Where an entry contains a picture, omit the picture and repeat the rest exactly.

Material provided:
········
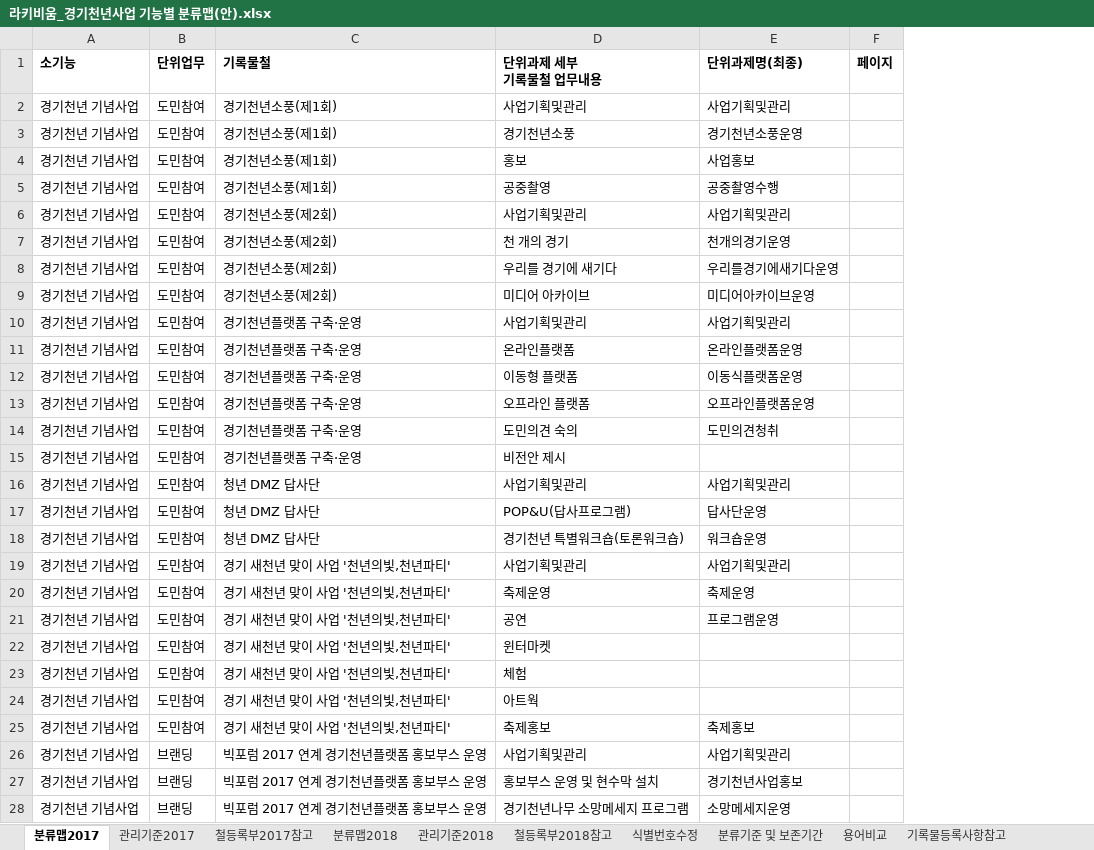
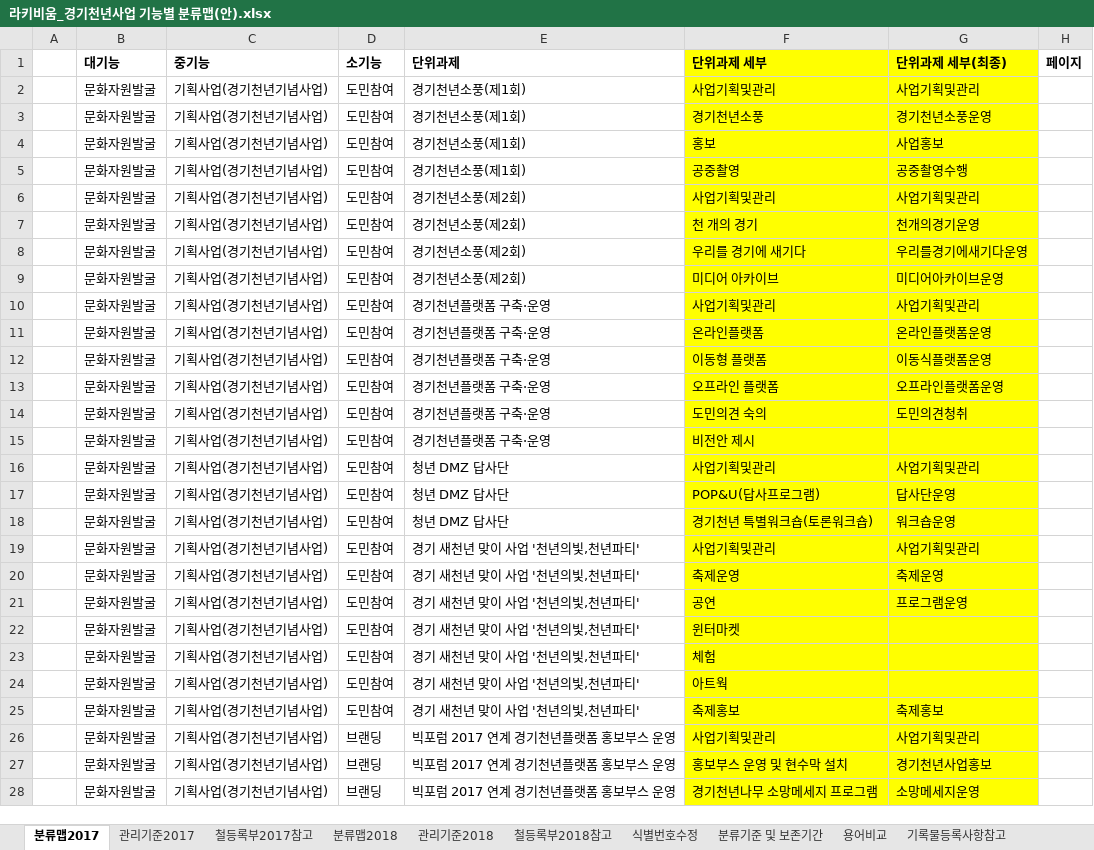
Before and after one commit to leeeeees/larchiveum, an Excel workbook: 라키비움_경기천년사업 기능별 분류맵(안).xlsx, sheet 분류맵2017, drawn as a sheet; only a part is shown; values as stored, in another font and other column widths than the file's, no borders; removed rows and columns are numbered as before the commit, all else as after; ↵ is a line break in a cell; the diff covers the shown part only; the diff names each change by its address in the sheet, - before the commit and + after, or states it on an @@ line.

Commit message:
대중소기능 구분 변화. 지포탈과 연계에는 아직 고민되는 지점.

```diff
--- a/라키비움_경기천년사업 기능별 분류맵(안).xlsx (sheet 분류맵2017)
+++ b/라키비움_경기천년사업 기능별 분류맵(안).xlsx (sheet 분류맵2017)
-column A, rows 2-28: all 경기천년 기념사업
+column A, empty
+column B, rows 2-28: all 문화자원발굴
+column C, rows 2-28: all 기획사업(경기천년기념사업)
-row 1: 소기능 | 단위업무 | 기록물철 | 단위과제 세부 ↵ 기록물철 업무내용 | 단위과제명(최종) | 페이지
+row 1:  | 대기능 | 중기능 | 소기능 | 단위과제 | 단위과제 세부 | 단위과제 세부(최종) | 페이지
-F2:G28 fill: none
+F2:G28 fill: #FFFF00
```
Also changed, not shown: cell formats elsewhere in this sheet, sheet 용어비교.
········
Your solution:
Before and after one commit to leeeeees/larchiveum, an Excel workbook: 라키비움_경기천년사업 기능별 분류맵(안).xlsx, sheet 분류맵2017, drawn as a sheet; only a part is shown; values as stored, in another font and other column widths than the file's, no borders; removed rows and columns are numbered as before the commit, all else as after; ↵ is a line break in a cell; the diff covers the shown part only; the diff names each change by its address in the sheet, - before the commit and + after, or states it on an @@ line.

Commit message:
대중소기능 구분 변화. 지포탈과 연계에는 아직 고민되는 지점.

```diff
--- a/라키비움_경기천년사업 기능별 분류맵(안).xlsx (sheet 분류맵2017)
+++ b/라키비움_경기천년사업 기능별 분류맵(안).xlsx (sheet 분류맵2017)
-column A, rows 2-28: all 경기천년 기념사업
+column A, empty
+column B, rows 2-28: all 문화자원발굴
+column C, rows 2-28: all 기획사업(경기천년기념사업)
-row 1: 소기능 | 단위업무 | 기록물철 | 단위과제 세부 ↵ 기록물철 업무내용 | 단위과제명(최종) | 페이지
+row 1:  | 대기능 | 중기능 | 소기능 | 단위과제 | 단위과제 세부 | 단위과제 세부(최종) | 페이지
-F2:G28 fill: none
+F2:G28 fill: #FFFF00
```
Also changed, not shown: cell formats elsewhere in this sheet, sheet 용어비교.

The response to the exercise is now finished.